Babineaux said there have been discussions as to whether or not crews can makeup for lost time, but he said that decision is ultimately based on future weather conditions.
“It’s still early and I never say never,” Babineaux told the school board committee. “If we get a really dry winter, it may change. We have to depend on the weather at this point.”
Airline High School
Work began at Airline High School at the end of March and is about seven-percent complete.
Airline’s existing E and F wings will be replaced by two new three-story classroom wings, a state-of-the-art media center and library and renovated administrative area and front entrance.
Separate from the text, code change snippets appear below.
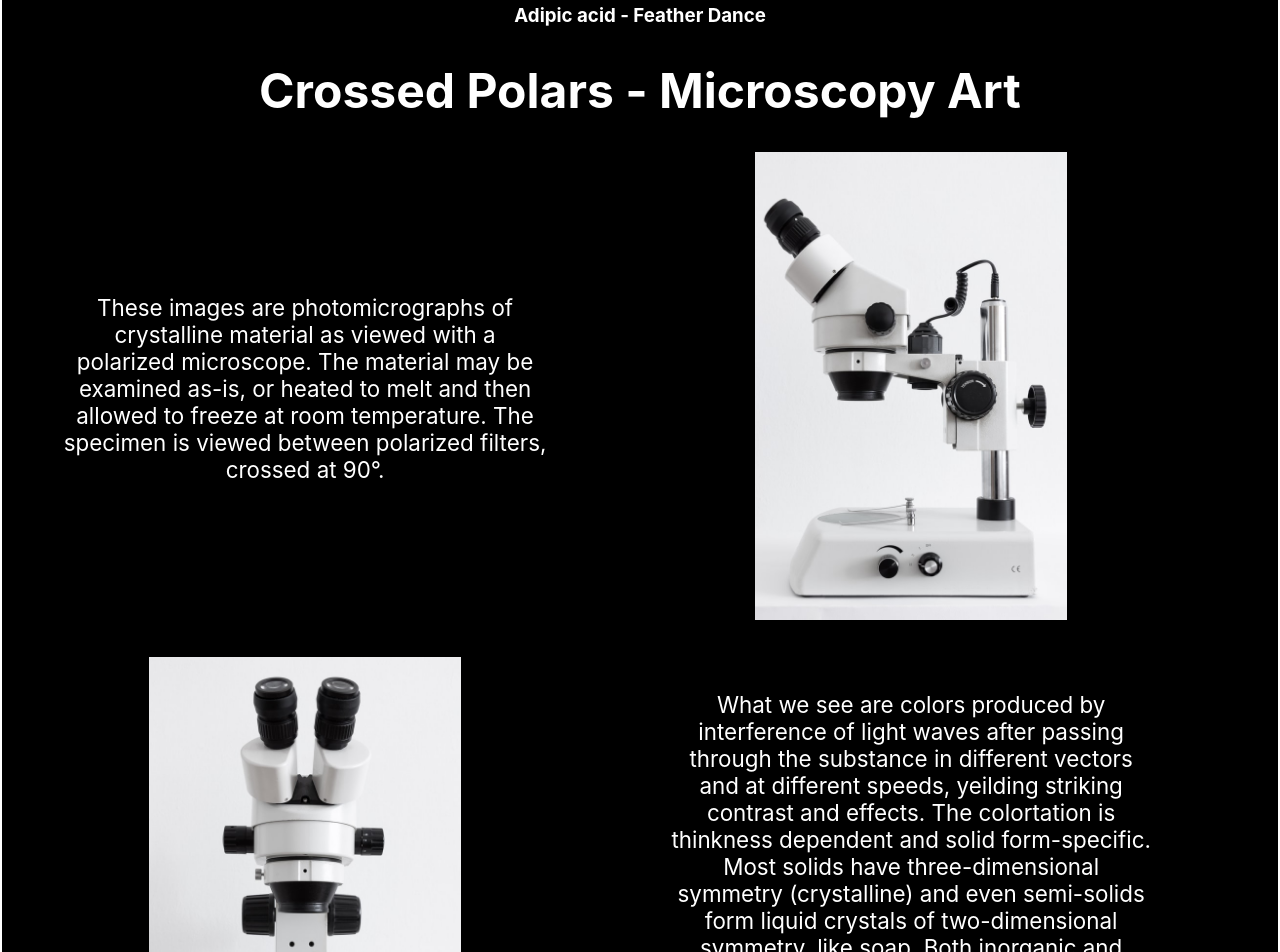
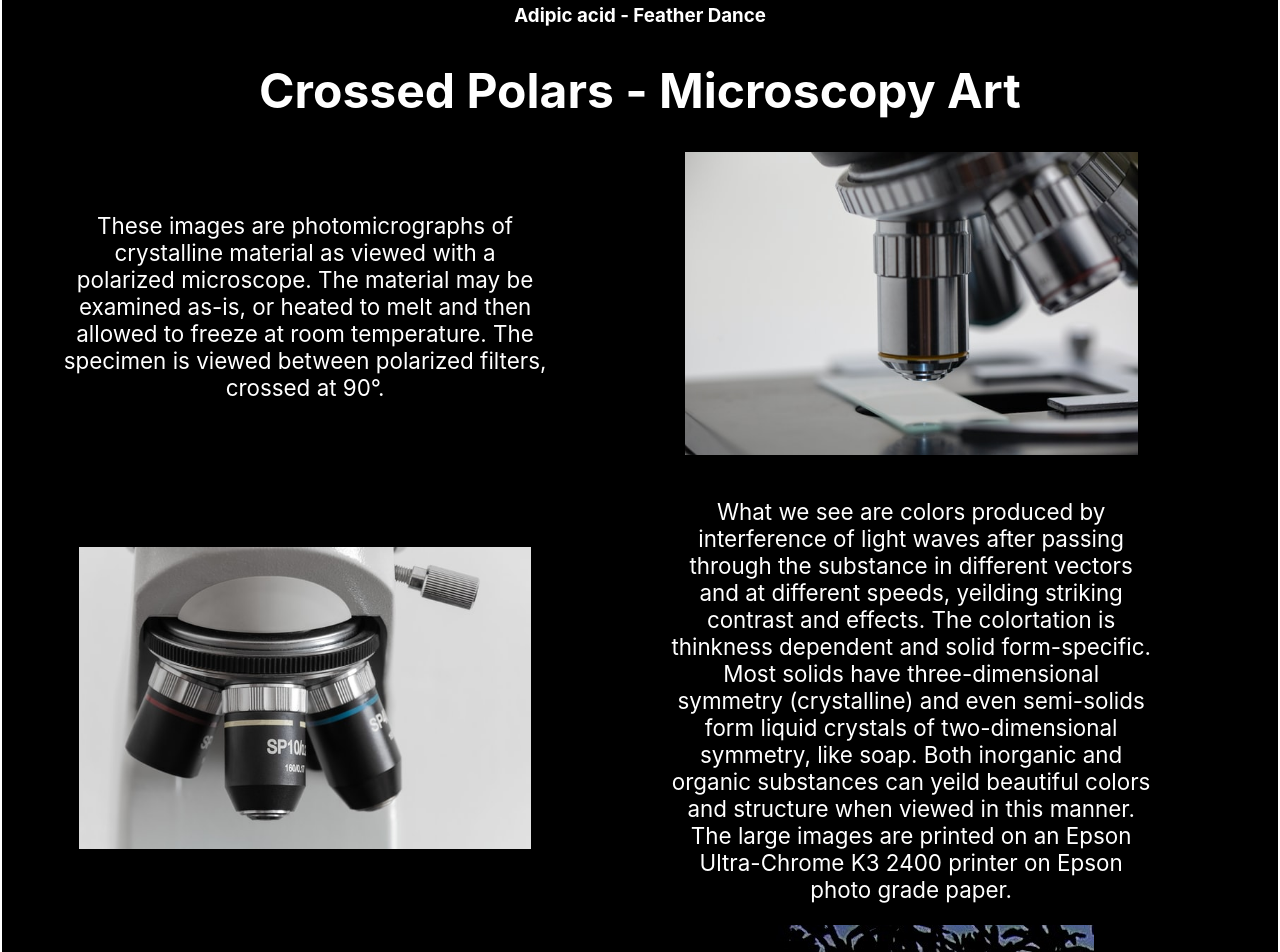
Before and after one commit to meloegel/ultraMikro, a React (Create React App) app: page /gallery in a window 1280 px wide. Shown: the part 680-1632 px from the top of the page. Built offline with nearby package versions, Linux system fonts and the light colour scheme.

Commit message:
fix title and swapped pictures on gallery page

```diff
--- a/src/App.css
+++ b/src/App.css
@@ -155,7 +155,8 @@ ol {
 }
 .bottomGalleryImg {
   margin: 0 auto;
-  height: 500px;
+  /* height: 400px; */
+  width: 100%;
   text-align: center;
   padding: 1rem;
 }
--- a/src/components/Gallery.js
+++ b/src/components/Gallery.js
@@ -17,10 +17,10 @@ const Gallery = () => {
                                     specimen is viewed between polarized filters, crossed at 90°.</p>
                     </div>
                     <div>
-                        <img src={require('../img/scope.jpg')} alt='Microscope' className='bottomGalleryImg' />
+                        <img src={require('../img/scope2.jpg')} alt='Microscope' className='bottomGalleryImg' />
                     </div>
                     <div>
-                        <img src={require('../img/microScope.jpg')} alt='Microscope Front' className='bottomGalleryImg' />
+                        <img src={require('../img/scope3.jpg')} alt='Microscope Front' className='bottomGalleryImg' />
                     </div>
                     <div>
                         <p> What we see are colors produced by interference of light waves after passing through the substance in
--- a/src/components/Home.js
+++ b/src/components/Home.js
@@ -7,7 +7,7 @@ const Home = () => {
     return (
         <div>
             <div className='titleDiv'>
-                <h1 className='mainTitle'>Ultra Mikro</h1>
+                <h1 className='mainTitle'>Ultramikro</h1>
             </div>
             <div className='scope'>
                 <h1>Scope of Services</h1>
```
Also changed, not shown: src/img/scope2.jpg (added), src/img/scope3.jpg (added).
The two-phase construction project will allow the school to accommodate a projected population of 2,000 students.
An initial phase to refurbish restrooms, the auditorium, the cafeteria and a new outdoor dining commons is finished. Construction has already started on the new F wing, which will then be followed by the new E wing along with renovations to the Administration, Media & Lobby.
Work is projected to be completed in the summer of 2017.
“They have been working in the same rain conditions, but the advantage they have is they only have one wing to do as opposed to an entire school and they have a parking lot leading right up to the edge of the construction site,” Babineaux said. “Their schedule is about five weeks ahead, which is excellent news.”
Several paving projects are also nearing completion.
T. L. Rodes and Platt Elementary schools have received improvements to parking and traffic flow on their campus, as well as at Princeton Elementary, Legacy Elementary and Benton Elementary. – Traffic & Parking Improvements
“We’ve had some great weather lately and they are moving along quite well,” Babineaux said.